An Abecedarian for Szechuan
America doesn’t smell like this, was my first thought coming
back after seven years.
Cigarette butts fill the gaps between pavement, diseased
daisies in this industrial meadow.
Follow the familiar curve of your grandmother’s eyelid to your own, kiss her
gentle brow, kiss
hands that pucker from monsoons of acid past.
If her love is tucked into the gap between your teeth, or cold
jade pressed into your palm, you must
know that it is
love, all the same.
Mandarin may sometimes feel like pumice against your skin, and
niceties may slip through the cracks that seem to show
over and over in quiet
places. Your memory will be
quite selective—you will
remember the ghosts that flitted between yellowed walls: How
sad it is that she has an accent. You can
trace stitched satin in the damask that flowers across your pillow,
under your sheets. You will feel as though it is all in

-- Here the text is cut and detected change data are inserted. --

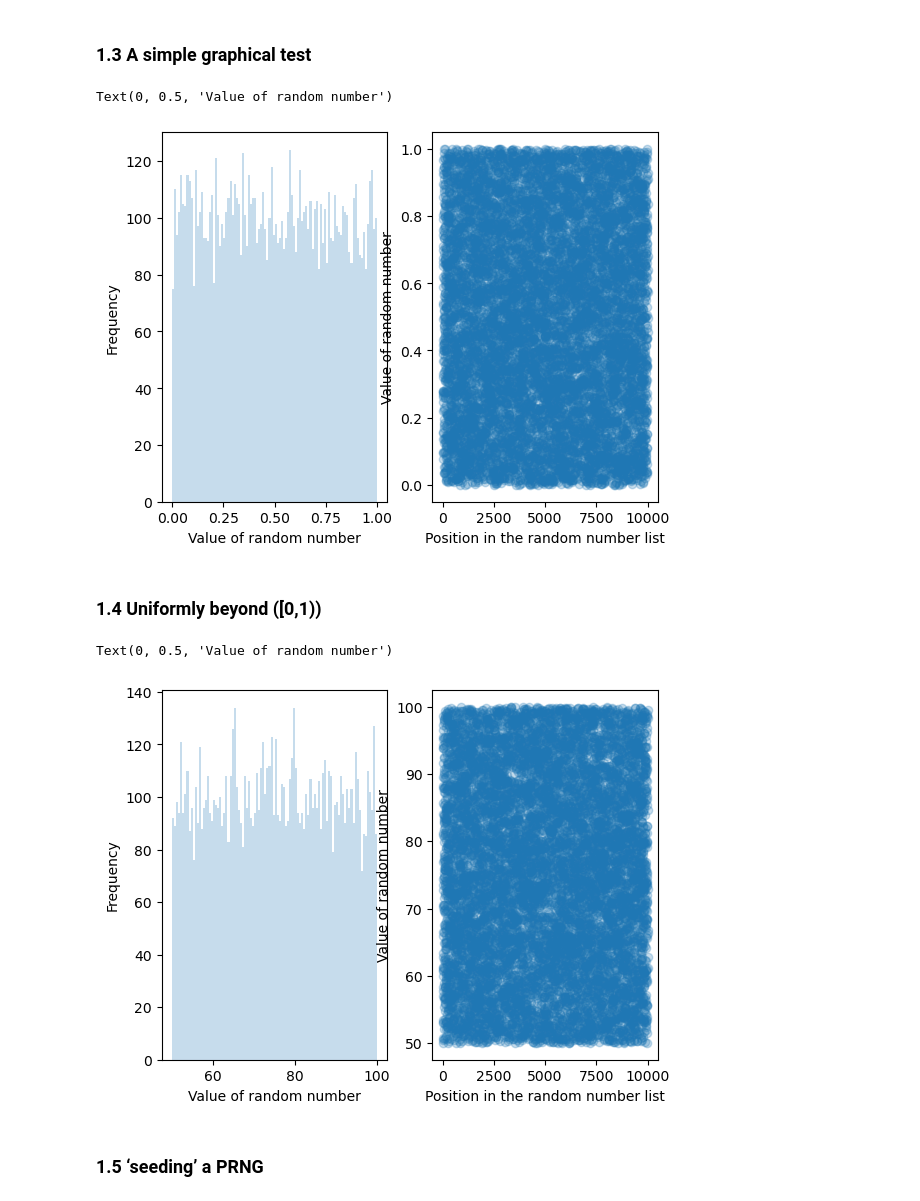
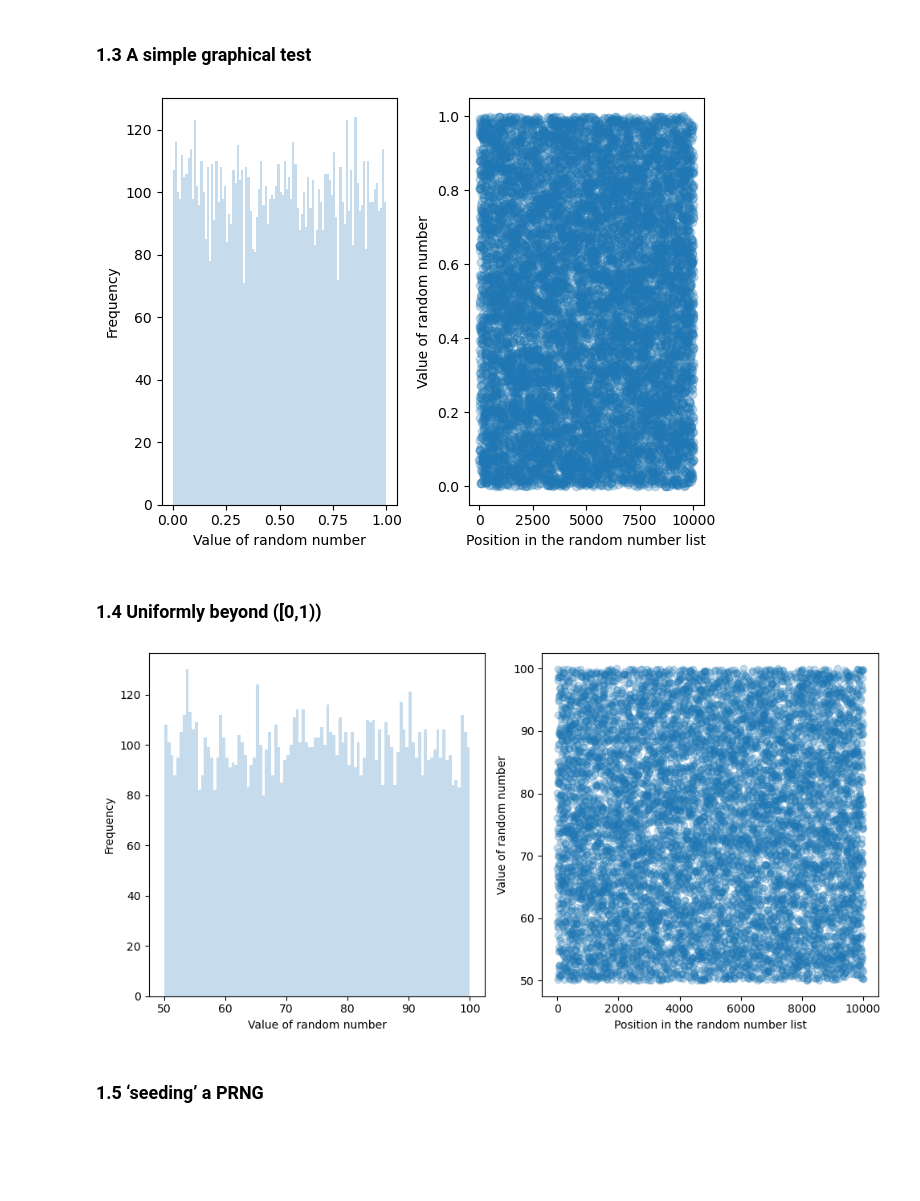
Before and after one commit to SPS-SP2273/learning-portfolio-nuurhasanah, a Jupyter notebook: random numbers/random_numbers_(need).ipynb, the cells around one changed output. Drawn from its saved outputs; the diff is of its cells as text; code cells hidden in the pictures; blank space fills up the shorter version.

```diff
--- a/random numbers/random_numbers_(need).ipynb
+++ b/random numbers/random_numbers_(need).ipynb
@@ -58,29 +58,31 @@ axis = ax[1]
 axis.scatter(range(n), random_numbers, alpha = 0.25)
 axis.set_xlabel("Position in the random number list")
 axis.set_ylabel("Value of random number")
+
+plt.tight_layout()
 # %% [output]
-Text(0, 0.5, 'Value of random number')
-[figure, old version]
+[figure, new version]
 # %% [markdown]
 ### 1.4 Uniformly beyond \([0,1)\)
 # %%
 n = 10000
 random_numbers = np.random.uniform(low = 50, high = 100, size = n)
 
 fig, ax = plt.subplots(nrows = 1, ncols = 2)
 
 axis = ax[0]
 axis.hist(random_numbers, bins = 100, alpha = 0.25)
 axis.set_xlabel("Value of random number")
 axis.set_ylabel("Frequency")
 
 axis = ax[1]
 axis.scatter(range(n), random_numbers, alpha = 0.25)
 axis.set_xlabel("Position in the random number list")
 axis.set_ylabel("Value of random number")
+
+plt.tight_layout()
 # %% [output]
-Text(0, 0.5, 'Value of random number')
-[figure, old version]
+[figure, new version]
 # %% [markdown]
 ### 1.5 ‘seeding’ a PRNG
 # %%
```
Also changed, not shown: parts of 16 cells of this notebook, 4 other files.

vain, this trying, all this trying, but you must try to see this
Xiǎo gū niáng, little princess, little girl, you must
yell. You must grow,
zhǎng, it lingers on your mother’s tongue.
Sabrina Mei is a sophomore in the MSB studying Marketing, Analytics, and Film & Media Studies. She is one of the Executive Editors for the INDY.